Oh, and there’s this: Sen. Marsha Blackburn, R-Tennessee, has signed on as a sponsor to a Senate bill to deny federal funds to school districts to teach the 1619 Project -an initiative by The New York Times that places slavery and its consequences at the center of U.S. history – as part of its curriculum.
The bill’s principal sponsor, Sen. Tom Cotton, R-Arkansas, has had it in for the project ever since he was attacked on Twitter for defending slavery as a “necessary evil,” and became embroiled in a debate with Nikole Hannah-Jones, the journalist who spearheaded the project for The New York Times, over the issue.
Thing is, critical race theory isn’t being taught in schools. But the laws to ban it are written in ways that will intimidate many teachers into not teaching Black history at all; like, for example, forbidding lessons that cause psychological distress or pain for a student because of his or her race.
Meaning that, if a lesson on slavery and Juneteenth causes a student to burst into tears, that teacher could be in trouble.
So, Blackburn, Cotton and other Republican lawmakers are doing what racists do: Using the power of the law to deny Black people their humanity.
That's why Juneteenth, as well as the Martin Luther King Jr. holiday and other occasions that celebrate Black history, illuminate Black struggles and celebrate Black triumphs, have now been conscripted into a larger battle: They must fill in the spaces in U.S. history that racist lawmakers would prefer to leave blank.
Their role is now one of resistance as well as revelry.
And Franklin is totally here for it.
“When they walk away from Juneteenth, when they walk away from the outdoor museum, there should be some conversations about change,” Franklin said.
“We added some components, some visual components, so that children will ask: 'Mommy, who was Breonna Taylor? Who was George Floyd?' That’s so they can have these hard conversations with their children, so that they know what’s right is right, and what’s wrong is wrong, and we’re not going to cover it up…
“We don’t care if they take it [racism lessons] out of the schools.
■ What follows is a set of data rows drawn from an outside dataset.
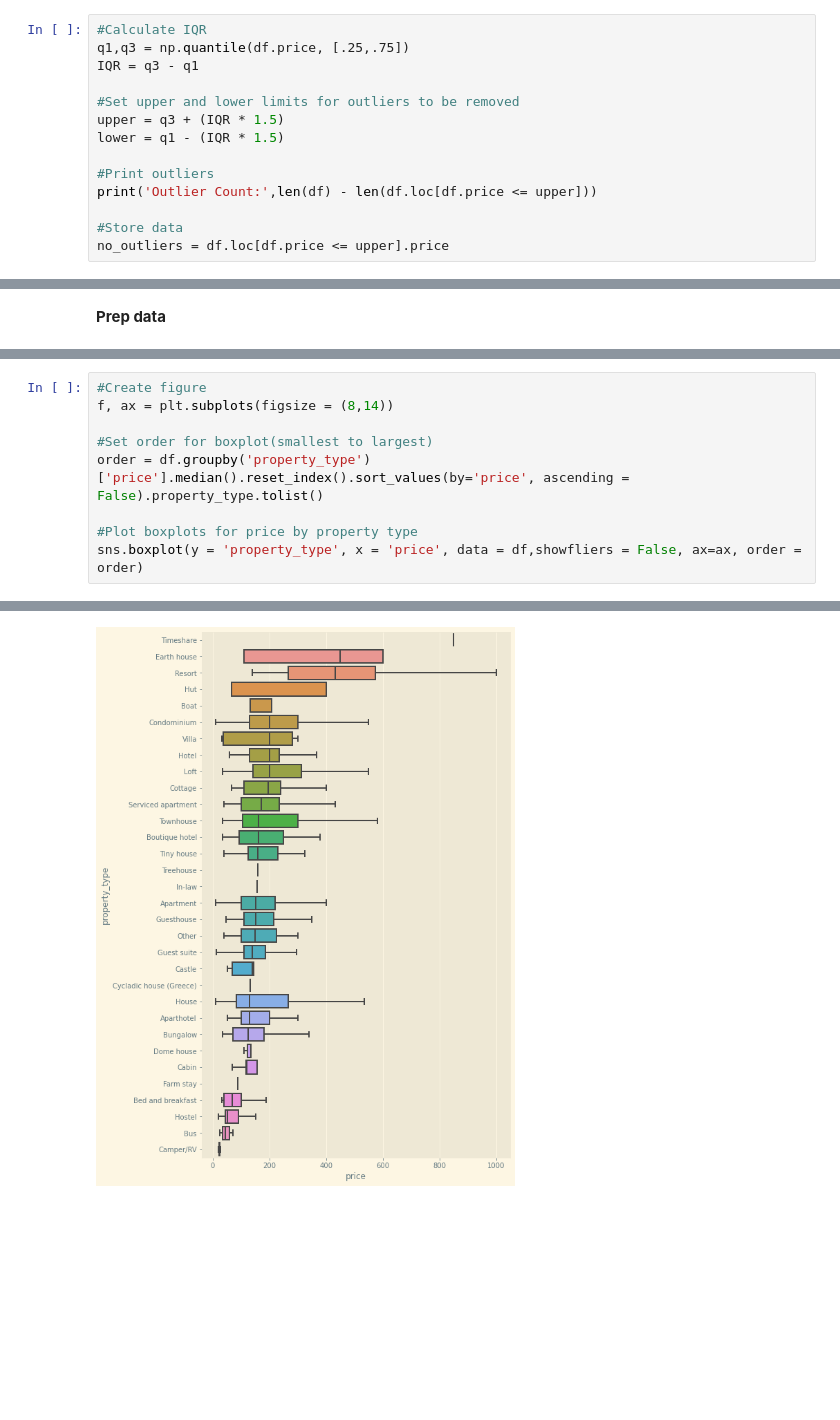
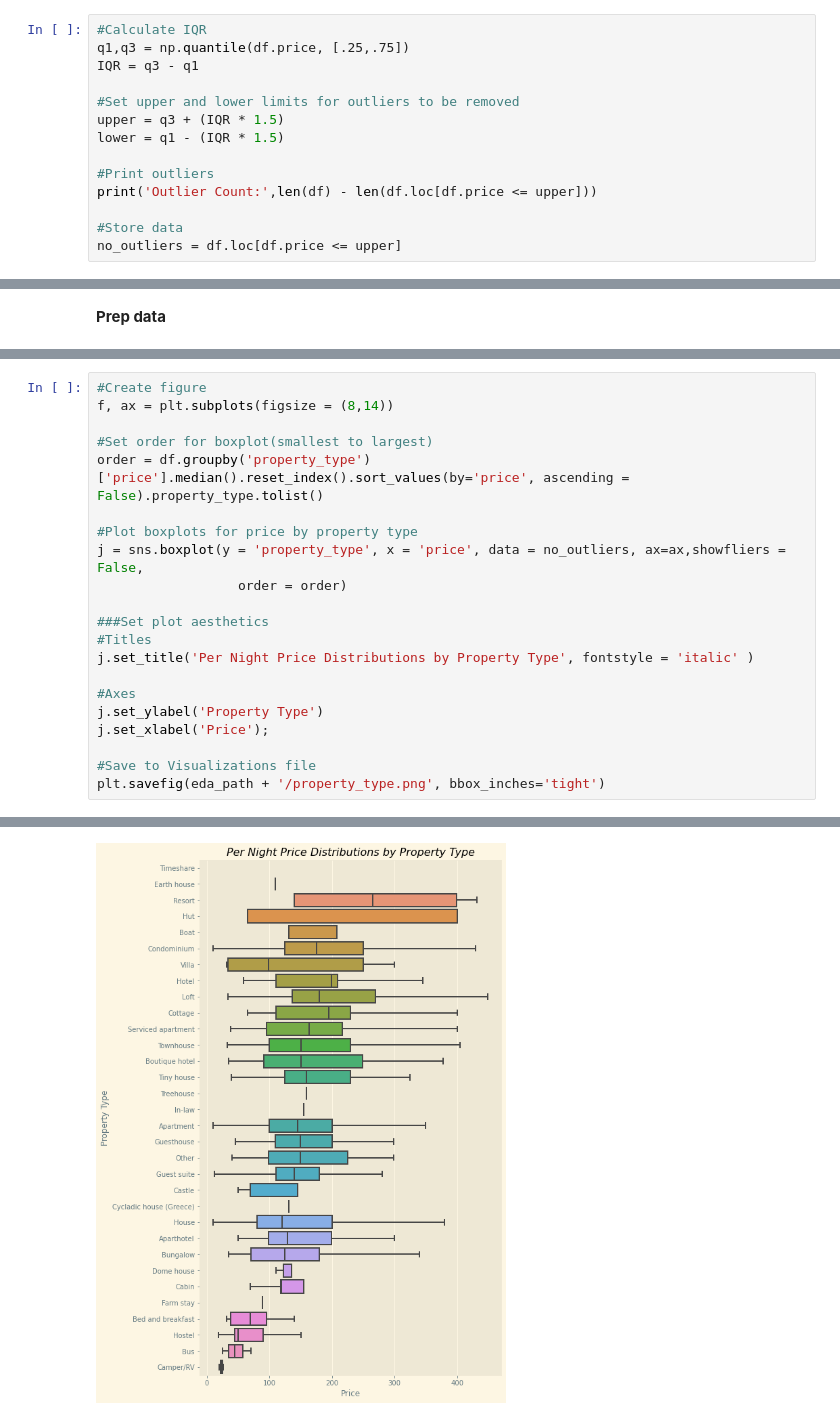
Before and after one commit to KishenSharma6/SF_Airbnb_Rental_Market_Analysis, a Jupyter notebook: Project_Codes/02_EDA/2020_0525_Listings_EDA.ipynb, the cells around one changed output, grey strips where cells are left out. Drawn from its saved outputs; the diff is of its cells as text; blank space fills up the shorter version.

```diff
--- a/Project_Codes/02_EDA/2020_0525_Listings_EDA.ipynb
+++ b/Project_Codes/02_EDA/2020_0525_Listings_EDA.ipynb
@@ -112,6 +112,6 @@ lower = q1 - (IQR * 1.5)
 print('Outlier Count:',len(df) - len(df.loc[df.price <= upper]))
 
 #Store data
-no_outliers = df.loc[df.price <= upper].price
+no_outliers = df.loc[df.price <= upper]
 # %% [output]
 Outlier Count: 10078
@@ -247,5 +256,17 @@ f, ax = plt.subplots(figsize = (8,14))
 order = df.groupby('property_type')['price'].median().reset_index().sort_values(by='price', ascending = False).property_type.tolist()
 
 #Plot boxplots for price by property type
-sns.boxplot(y = 'property_type', x = 'price', data = df,showfliers = False, ax=ax, order = order)
+j = sns.boxplot(y = 'property_type', x = 'price', data = no_outliers, ax=ax,showfliers = False,
+                  order = order)
+
+###Set plot aesthetics
+#Titles
+j.set_title('Per Night Price Distributions by Property Type', fontstyle = 'italic' )
+
+#Axes
+j.set_ylabel('Property Type')
+j.set_xlabel('Price');
+
+#Save to Visualizations file
+plt.savefig(eda_path + '/property_type.png', bbox_inches='tight')
 # %% [output]
@@ -253,4 +273,4 @@ sns.boxplot(y = 'property_type', x = 'price', data = df,showfliers = False, ax=a
-[figure, old version]
+[figure, new version]
 # %%
 #Create figure
 f, ax = plt.subplots(figsize = (8,6))
```
Also changed, not shown: parts of 18 cells of this notebook.
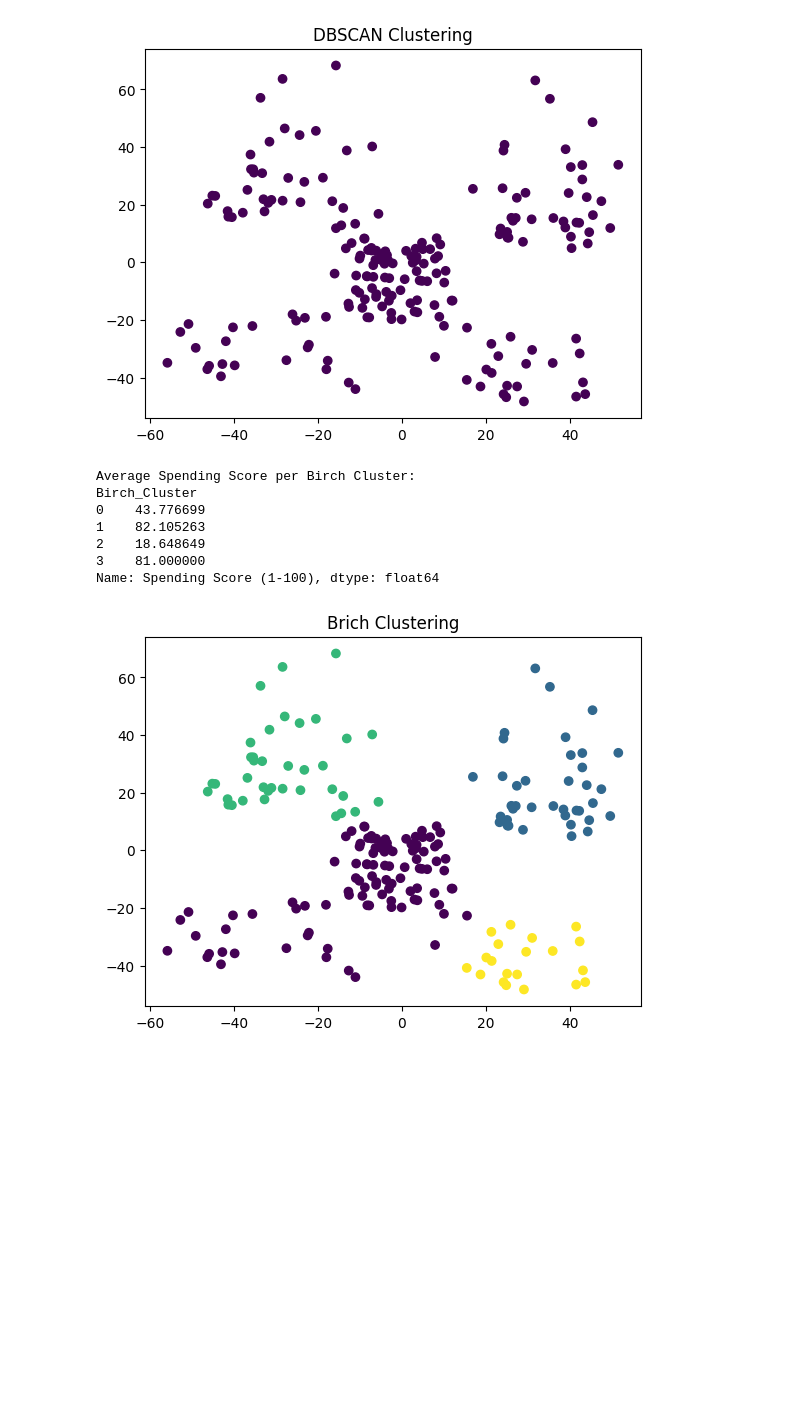
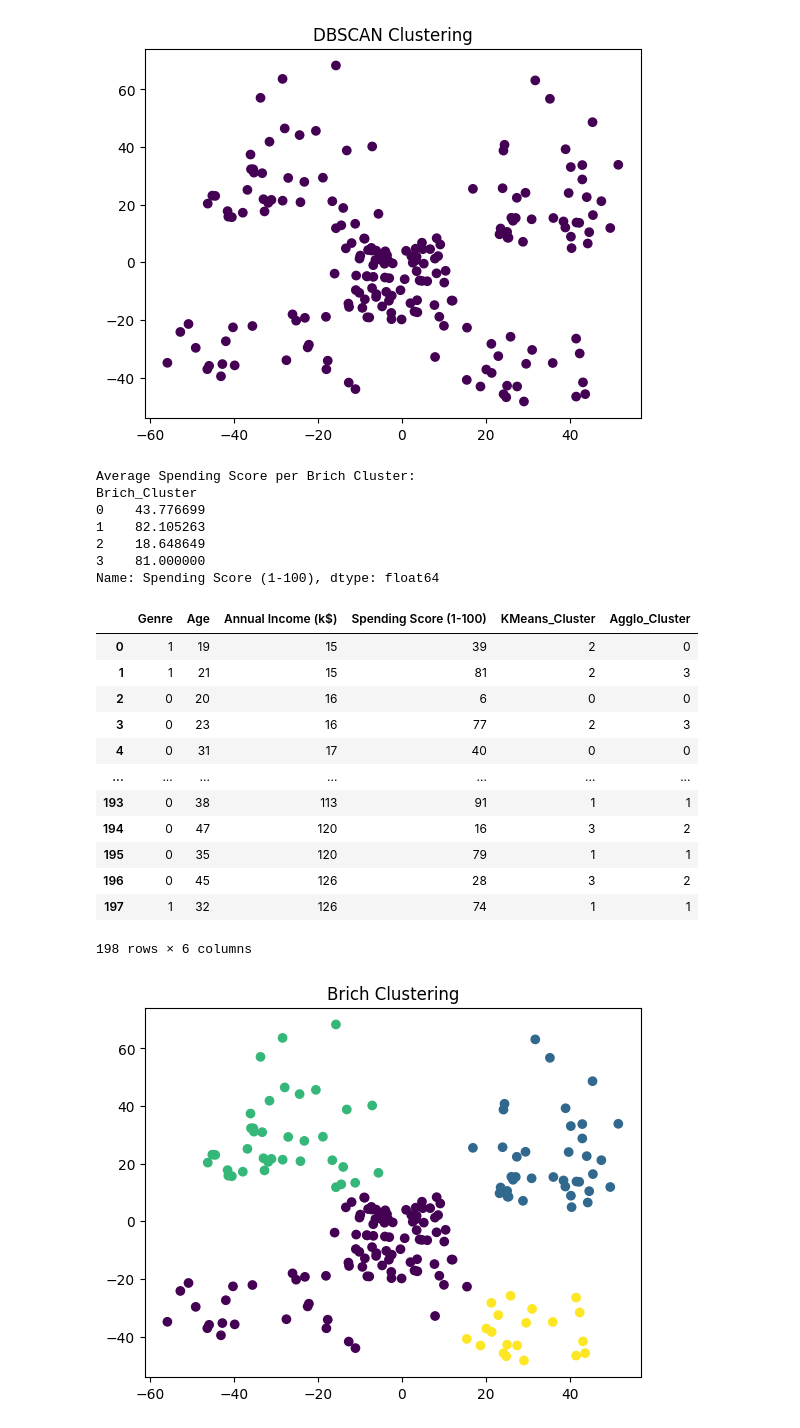
Before and after one commit to AmrKhaled05/Customer-Segmentation, a Jupyter notebook: project.ipynb, the cells around one changed output. Saved outputs shown, nothing was run; the diff lists cells and outputs as text; code cells hidden in the pictures; blank space fills up the shorter version.

```diff
--- a/project.ipynb
+++ b/project.ipynb
@@ -214,6 +230,8 @@ plt.title("KMeans Clustering")
 plt.show()
 # %% [output]
 [figure]
+# %%
+df = df[['Genre', 'Age', 'Annual Income (k$)', 'Spending Score (1-100)']]
 # %%
 agglomerativeClustering_model=AgglomerativeClustering(n_clusters=4)
 agglomerativeClustering_model_result=agglomerativeClustering_model.fit(df)
@@ -236,5 +268,7 @@ plt.title("Agglomerative Clustering")
 plt.show()
 # %% [output]
 [figure]
+# %%
+df = df[['Genre', 'Age', 'Annual Income (k$)', 'Spending Score (1-100)']]
 # %%
 DBSCAN_model = DBSCAN(eps=0.5, min_samples=5)
@@ -245,5 +279,7 @@ plt.title("DBSCAN Clustering")
 plt.show()
 # %% [output]
 [figure]
+# %%
+df = df[['Genre', 'Age', 'Annual Income (k$)', 'Spending Score (1-100)']]
 # %%
 Brich_model=Birch(n_clusters=4)
@@ -251,16 +287,30 @@ Brich_model_result=Brich_model.fit(df)
 # %%
-df['Birch_Cluster'] = Brich_model_result.labels_
-avg_spending_per_birch = df.groupby('Birch_Cluster')['Spending Score (1-100)'].mean()
-print("Average Spending Score per Birch Cluster:")
-print(avg_spending_per_birch)
+df['Brich_Cluster'] = Brich_model_result.labels_
+avg_spending_per_brich = df.groupby('Brich_Cluster')['Spending Score (1-100)'].mean()
+print("Average Spending Score per Brich Cluster:")
+print(avg_spending_per_brich)
+df.drop('Brich_Cluster',axis=1)
 # %% [output]
-Average Spending Score per Birch Cluster:
-Birch_Cluster
+Average Spending Score per Brich Cluster:
+Brich_Cluster
 0    43.776699
 1    82.105263
 2    18.648649
 3    81.000000
 Name: Spending Score (1-100), dtype: float64
+|  | Genre | Age | Annual Income (k$) | Spending Score (1-100) | KMeans_Cluster | Agglo_Cluster |
+| 0 | 1 | 19 | 15 | 39 | 2 | 0 |
+| 1 | 1 | 21 | 15 | 81 | 2 | 3 |
+| 2 | 0 | 20 | 16 | 6 | 0 | 0 |
+| 3 | 0 | 23 | 16 | 77 | 2 | 3 |
+| 4 | 0 | 31 | 17 | 40 | 0 | 0 |
+| ... | ... | ... | ... | ... | ... | ... |
+| 193 | 0 | 38 | 113 | 91 | 1 | 1 |
+| 194 | 0 | 47 | 120 | 16 | 3 | 2 |
+| 195 | 0 | 35 | 120 | 79 | 1 | 1 |
+| 196 | 0 | 45 | 126 | 28 | 3 | 2 |
+| 197 | 1 | 32 | 126 | 74 | 1 | 1 |
+198 rows × 6 columns
 # %%
 plt.scatter(pca_result[:, 0], pca_result[:, 1], c=Brich_model_result.labels_)
 plt.title("Brich Clustering")
```
Also changed, not shown: parts of 12 cells of this notebook, 1 other file.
The village will educate the village.”
Ideally, instructors should be able to freely teach about slavery and the impact that racism has wrought on U.S. institutions, so that what students learn at celebrations like Juneteenth can be put into context and debated in class.
It’s also ironic that white lawmakers like Blackburn and Cotton, and state lawmakers like Brian Kelsey, R-Germantown, and Mark White, R-Memphis, are doing what the slavers in
Texas did in 1863 by vilifying the 1619 Project and critical race theory.
Like those slavers, who didn’t want to face the fact that slavery was over, those lawmakers are trying to erase the teaching of truths they don’t want to face.
Yet the fact that so many Republican lawmakers believe ignorance is power means that Black people and others who know better must use whatever means possible to illuminate knowledge as power.
That’s what Franklin has been doing with Juneteenth.
“I am committed to making people understand what Juneteenth means,” she said. “We cannot erase the history, we must embrace the history, and understand that it’s a day for change, and that we want to be the agents of the history that we don’t want to repeat.”
So, as Juneteenth has emerged as a holiday for celebration and education, next up should be a 1619 celebration to commemorate the year that the first enslaved Africans landed on these shores.
During an August in the future. In a park near you.